During a recent episode of The Lowe Post podcast with NBA analyst Zach Lowe, he suggested the Los Angeles Lakers look at DeAndre Jordan.
After the Clippers traded Blake Griffin to the Detroit Pistons, it would not be surprising to see the team continue to rebuild their roster for either future cap space or other quantifiable assets.
Los Angeles has tried to clear their cap room for two max contracts. But now that DeMarcus Cousins is severely injured with a ruptured Achilles tendon, the Lakers’ options are seemingly limited to LeBron James and Paul George (unless they aim for lower-tier free agents).
Meanwhile, in Oklahoma City, it seems that looming George is more committed to the Thunder than ever after recent unprompted positive comments about his teammate Russell Westbrook.
Lowe argued that Jordan’s crosstown rival may be interested in acquiring him because he would immediately help them attract other players to sign in the offseason, rather than Cousins or George (via ESPN):

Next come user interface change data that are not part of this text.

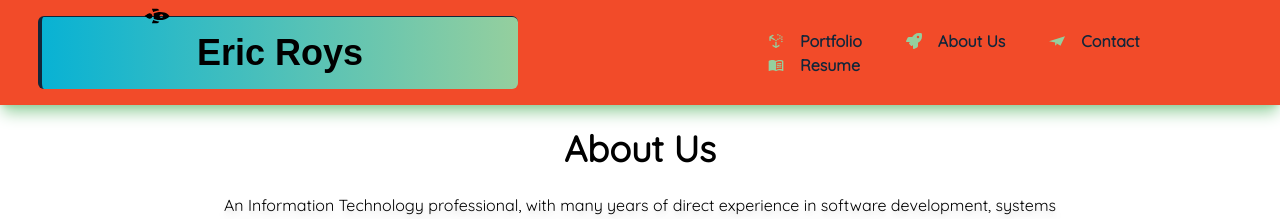
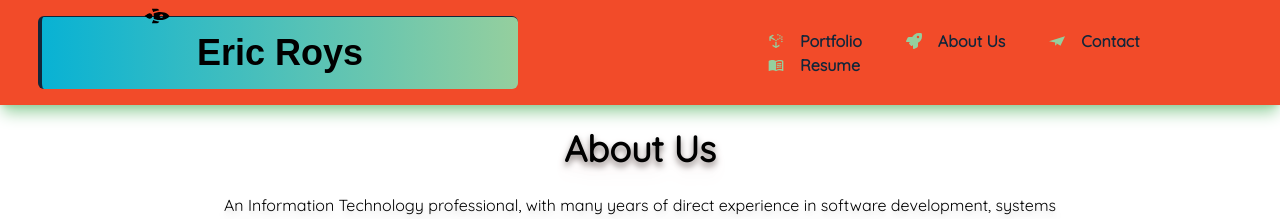
Before and after one commit to ericroys-school/react-ts-portfolio, a React (Vite) app: page / in a window 1280 px wide. Shown: the top 219 px of the page. Built offline with nearby package versions, Linux system fonts and the light colour scheme.

Commit message:
styling: add drop shadow to about text

```diff
--- a/src/pages/about.tsx
+++ b/src/pages/about.tsx
@@ -1,7 +1,7 @@
 export const AboutPage = () => {
   return (
     <section className='text-center mt-6 flex flex-col align-middle '>
-      <h1 className='text-4xl font-bold'>About Us</h1>
+      <h1 className='text-4xl font-bold drop-shadow-abc'>About Us</h1>
       <article className='flex-col w-2/3 self-center drop-shadow-md'>
       <p className='mt-6 text-pretty drop-shadow-xl'>
         An Information Technology professional, with many years of direct
```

“Everyone is saying, ‘They need two max slots! They need two max slots! They need to clear cap space.’ … The other avenue for them is if you don’t think you are going to get those two max guys … get someone in the door now who’s good. Use that to try to get the next one. If I were them, I’d look at DJ. He’s not a star, but he is someone a lot of people would like to play with.”

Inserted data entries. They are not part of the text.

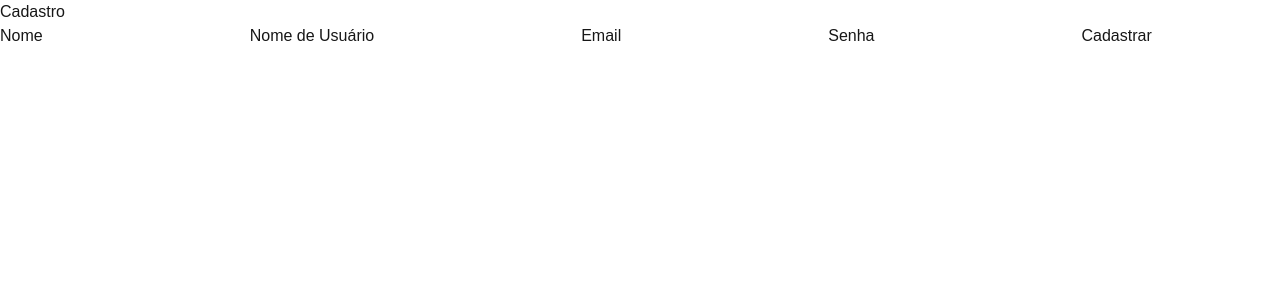
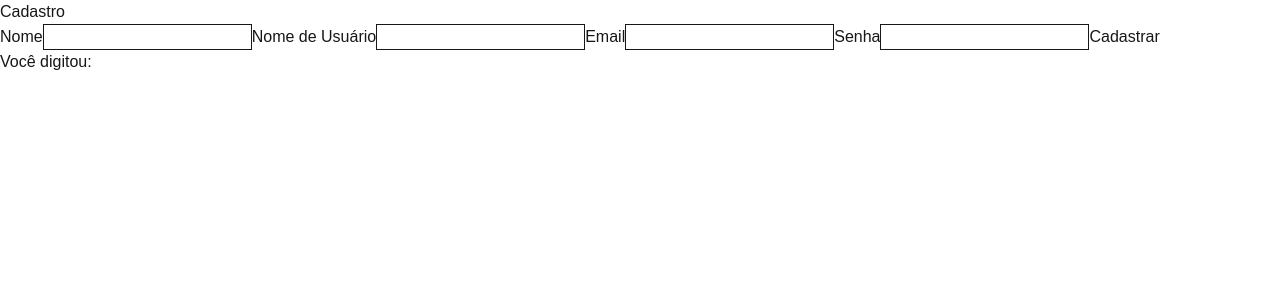
Before and after one commit to domcarvalhoo/cjr-front, a Next.js app: page /cadastro in a window 1280 px wide. Shown: the top 300 px of the page. Built offline with nearby package versions, Linux system fonts and the light colour scheme.

Commit message:
feat: estados dos campos de cadastro

```diff
--- a/app/cadastro/page.tsx
+++ b/app/cadastro/page.tsx
@@ -1,18 +1,51 @@
+"use client";
+import { useState } from "react";
+
 export default function Cadastro() {
+    const [nome, setNome] = useState("");
+    const [nomeUsuario, setNomeUsuario] = useState("");
+    const [email, setEmail] = useState("");
+    const [senha, setSenha] = useState("");
+
     return (
         <main>
             <h1>Cadastro</h1>
             <form>
                 <label htmlFor="nome">Nome</label>
-                <input type="text" id="nome" />
+                <input
+                    type="text"
+                    id="nome"
+                    className="border"
+                    value={nome}
+                    onChange={(e) => setNome(e.target.value)}
+                    />
                 <label htmlFor="nomeUsuario">Nome de Usuário</label>
-                <input type="text" id="nomeUsuario" />
+                <input
+                    type="text"
+                    id="nomeUsuario"
+                    className="border"
+                    value={nomeUsuario}
+                    onChange={(e) => setNomeUsuario(e.target.value)}
+                />
                 <label htmlFor="email">Email</label>
-                <input type="email" id="email" />
+                <input
+                    type="email"
+                    id="email"
+                    className="border"
+                    value={email}
+                    onChange={(e) => setEmail(e.target.value)}
+                />
                 <label htmlFor="senha">Senha</label>
-                <input type="password" id="senha" />
+                <input
+                    type="password"
+                    id="senha"
+                    className="border"
+                    value={senha}
+                    onChange={(e) => setSenha(e.target.value)}
+                />
                 <button type="submit">Cadastrar</button>
             </form>
+            <p>Você digitou: {email}</p>
         </main>
     );
 }
```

As noted by Lowe, the current core in Los Angeles with Lonzo Ball, Kyle Kuzma and Brandon Ingram is nice. But it’s not going to contend with the Golden State Warriors for a championship next season, even if they added a dynamic superstar like James.
The question becomes whether a core of Jordan and a max player with Ball, Ingram and Kuzma is better than the three young players and whoever they can entice in free agency?
If they added someone stellar on defense and in the post like Jordan, they immediately provide something that the Warriors cannot match up with if they had two dominant players in the paint.
The best games that Cleveland had led by James against Golden State were the ones when they played well on defense. Ball, though now a rookie, is an underrated perimeter defender. Jordan, meanwhile, is a two-time All-NBA Defensive First-Team caliber player.
If the Clippers want out of the contract for Jordan, it sounds crazy, but a trade involving Brook Lopez or Kentavious Caldwell-Pope (who both have expiring contracts) would work to match the salaries. The Lakers would likely send a future first-round draft pick in such a deal.
Or if the Clippers like 25-year-old guard Jordan Clarkson, they could pair him with Corey Brewer (and his expiring contract) as well as future draft picks in exchange for Jordan.
During the same podcast with Lowe, ESPN’s Ramona Shelburne reported the Lakers have received offers for Clarkson and Julius Randle:
“They’ve had offers where they can potentially get a first-round pick back. But then you don’t save any money on salary … which means you do one trade now and then package whatever you’ve got [for future deals].”
Perhaps they could get rid of the space for Clarkson to land a first-round pick and then offer that for Jordan. Even though Jordan does have a big contract, this gives the Lakers a magnetic core moving forward. The Clippers would be free of the big salary and could spend freely to rebuild their roster.
The big man is one of the five most efficient players in the league (1.25 points per possession) as the roll man in a pick-and-roll offense when compared to other players with as many opportunities.
He is the second-most efficient player (1.45 PPP) when cutting to the basket so far this season. All of those categories were areas where he was fantastic last season when he was an All-Star in the Western Conference.
While the likely suitors for Jordan will include the Cleveland Cavaliers as well as the Milwaukee Bucks and Portland Trail Blazers, don’t be surprised if the Lakers emerge in this conversation for these reasons as well.